▶ _Description of the task_
Count every line of the data that includes "MainForm". State only the number.

•••

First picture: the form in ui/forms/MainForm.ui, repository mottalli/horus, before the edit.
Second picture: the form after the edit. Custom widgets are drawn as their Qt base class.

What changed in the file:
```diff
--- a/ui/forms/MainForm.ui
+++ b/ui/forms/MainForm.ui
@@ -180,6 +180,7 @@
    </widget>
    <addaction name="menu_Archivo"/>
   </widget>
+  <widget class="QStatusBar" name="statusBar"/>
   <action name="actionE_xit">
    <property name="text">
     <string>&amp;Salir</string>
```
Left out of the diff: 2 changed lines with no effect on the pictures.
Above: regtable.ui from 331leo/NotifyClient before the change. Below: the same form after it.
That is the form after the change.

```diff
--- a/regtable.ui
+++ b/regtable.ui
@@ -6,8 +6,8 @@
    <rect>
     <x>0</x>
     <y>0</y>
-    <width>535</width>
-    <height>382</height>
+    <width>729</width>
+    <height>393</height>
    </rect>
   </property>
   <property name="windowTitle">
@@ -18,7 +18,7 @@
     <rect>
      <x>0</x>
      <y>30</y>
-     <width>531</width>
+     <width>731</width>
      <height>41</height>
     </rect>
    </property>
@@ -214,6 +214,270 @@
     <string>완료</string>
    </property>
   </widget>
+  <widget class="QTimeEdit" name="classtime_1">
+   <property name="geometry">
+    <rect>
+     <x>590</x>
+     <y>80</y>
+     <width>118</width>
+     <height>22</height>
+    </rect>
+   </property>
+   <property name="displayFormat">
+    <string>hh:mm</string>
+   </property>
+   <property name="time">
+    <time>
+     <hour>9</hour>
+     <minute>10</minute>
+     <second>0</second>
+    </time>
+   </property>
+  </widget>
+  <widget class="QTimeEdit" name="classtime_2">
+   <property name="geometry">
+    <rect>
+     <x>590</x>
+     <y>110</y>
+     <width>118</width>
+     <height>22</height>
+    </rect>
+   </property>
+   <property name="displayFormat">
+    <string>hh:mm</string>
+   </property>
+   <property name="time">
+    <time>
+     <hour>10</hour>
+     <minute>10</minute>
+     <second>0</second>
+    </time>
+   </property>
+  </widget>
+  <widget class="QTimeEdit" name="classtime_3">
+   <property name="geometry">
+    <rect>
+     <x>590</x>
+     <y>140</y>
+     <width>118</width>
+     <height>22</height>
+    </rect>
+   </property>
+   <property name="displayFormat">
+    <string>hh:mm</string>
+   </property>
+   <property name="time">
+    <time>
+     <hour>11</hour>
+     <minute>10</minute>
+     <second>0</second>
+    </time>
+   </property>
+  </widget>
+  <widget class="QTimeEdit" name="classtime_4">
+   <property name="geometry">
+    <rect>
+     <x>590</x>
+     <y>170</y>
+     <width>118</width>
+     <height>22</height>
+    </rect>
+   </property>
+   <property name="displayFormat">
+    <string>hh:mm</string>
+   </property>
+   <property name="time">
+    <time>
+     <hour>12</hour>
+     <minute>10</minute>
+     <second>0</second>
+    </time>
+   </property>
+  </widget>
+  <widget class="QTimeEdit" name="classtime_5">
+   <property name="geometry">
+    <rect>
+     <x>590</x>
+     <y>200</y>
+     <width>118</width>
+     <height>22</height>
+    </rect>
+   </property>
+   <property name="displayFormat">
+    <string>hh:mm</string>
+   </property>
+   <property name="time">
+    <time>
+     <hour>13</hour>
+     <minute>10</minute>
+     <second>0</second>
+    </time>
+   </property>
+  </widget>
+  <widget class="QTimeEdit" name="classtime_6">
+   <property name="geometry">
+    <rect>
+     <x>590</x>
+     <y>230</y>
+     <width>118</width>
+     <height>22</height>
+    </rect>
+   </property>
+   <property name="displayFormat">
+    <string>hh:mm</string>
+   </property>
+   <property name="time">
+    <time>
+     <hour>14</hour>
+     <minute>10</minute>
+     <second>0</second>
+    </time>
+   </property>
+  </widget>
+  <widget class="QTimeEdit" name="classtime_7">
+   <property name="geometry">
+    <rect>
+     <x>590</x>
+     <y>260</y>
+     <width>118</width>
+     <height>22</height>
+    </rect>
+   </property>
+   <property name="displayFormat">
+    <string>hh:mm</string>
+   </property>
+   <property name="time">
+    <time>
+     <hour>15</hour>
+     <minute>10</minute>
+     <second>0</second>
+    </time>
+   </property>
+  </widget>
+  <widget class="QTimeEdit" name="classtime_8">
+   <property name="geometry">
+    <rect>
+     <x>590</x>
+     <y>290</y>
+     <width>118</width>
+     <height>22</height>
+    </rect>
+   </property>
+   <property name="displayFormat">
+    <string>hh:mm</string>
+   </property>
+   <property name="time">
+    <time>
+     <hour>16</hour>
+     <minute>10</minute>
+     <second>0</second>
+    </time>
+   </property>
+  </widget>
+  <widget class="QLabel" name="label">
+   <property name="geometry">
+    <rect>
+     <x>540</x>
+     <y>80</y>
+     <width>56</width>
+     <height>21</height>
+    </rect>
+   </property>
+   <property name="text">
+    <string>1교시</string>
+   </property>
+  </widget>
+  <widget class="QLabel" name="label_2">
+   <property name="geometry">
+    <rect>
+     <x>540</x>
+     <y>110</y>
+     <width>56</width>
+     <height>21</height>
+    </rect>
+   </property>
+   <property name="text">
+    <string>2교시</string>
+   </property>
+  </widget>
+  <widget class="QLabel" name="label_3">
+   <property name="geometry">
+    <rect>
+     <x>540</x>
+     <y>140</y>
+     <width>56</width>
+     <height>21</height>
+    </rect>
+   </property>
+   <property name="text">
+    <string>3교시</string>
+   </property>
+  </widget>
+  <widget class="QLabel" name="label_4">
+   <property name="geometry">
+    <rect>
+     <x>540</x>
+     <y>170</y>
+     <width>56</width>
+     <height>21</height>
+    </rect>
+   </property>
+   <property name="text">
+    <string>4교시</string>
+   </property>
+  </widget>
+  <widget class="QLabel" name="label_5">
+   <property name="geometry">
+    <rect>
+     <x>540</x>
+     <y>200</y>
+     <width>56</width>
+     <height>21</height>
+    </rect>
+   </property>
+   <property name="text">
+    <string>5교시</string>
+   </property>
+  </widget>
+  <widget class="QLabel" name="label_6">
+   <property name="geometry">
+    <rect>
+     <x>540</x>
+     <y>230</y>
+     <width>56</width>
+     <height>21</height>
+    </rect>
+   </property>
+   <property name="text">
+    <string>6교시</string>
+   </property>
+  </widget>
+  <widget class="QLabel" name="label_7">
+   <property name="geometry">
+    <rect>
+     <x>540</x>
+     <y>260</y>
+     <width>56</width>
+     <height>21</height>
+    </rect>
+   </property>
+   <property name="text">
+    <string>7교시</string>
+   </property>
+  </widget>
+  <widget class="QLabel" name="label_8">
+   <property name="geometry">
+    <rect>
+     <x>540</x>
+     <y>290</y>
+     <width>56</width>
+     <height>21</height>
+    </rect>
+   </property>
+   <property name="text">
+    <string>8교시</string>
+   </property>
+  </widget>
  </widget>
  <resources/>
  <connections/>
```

•••

▶ _Exercise result_
3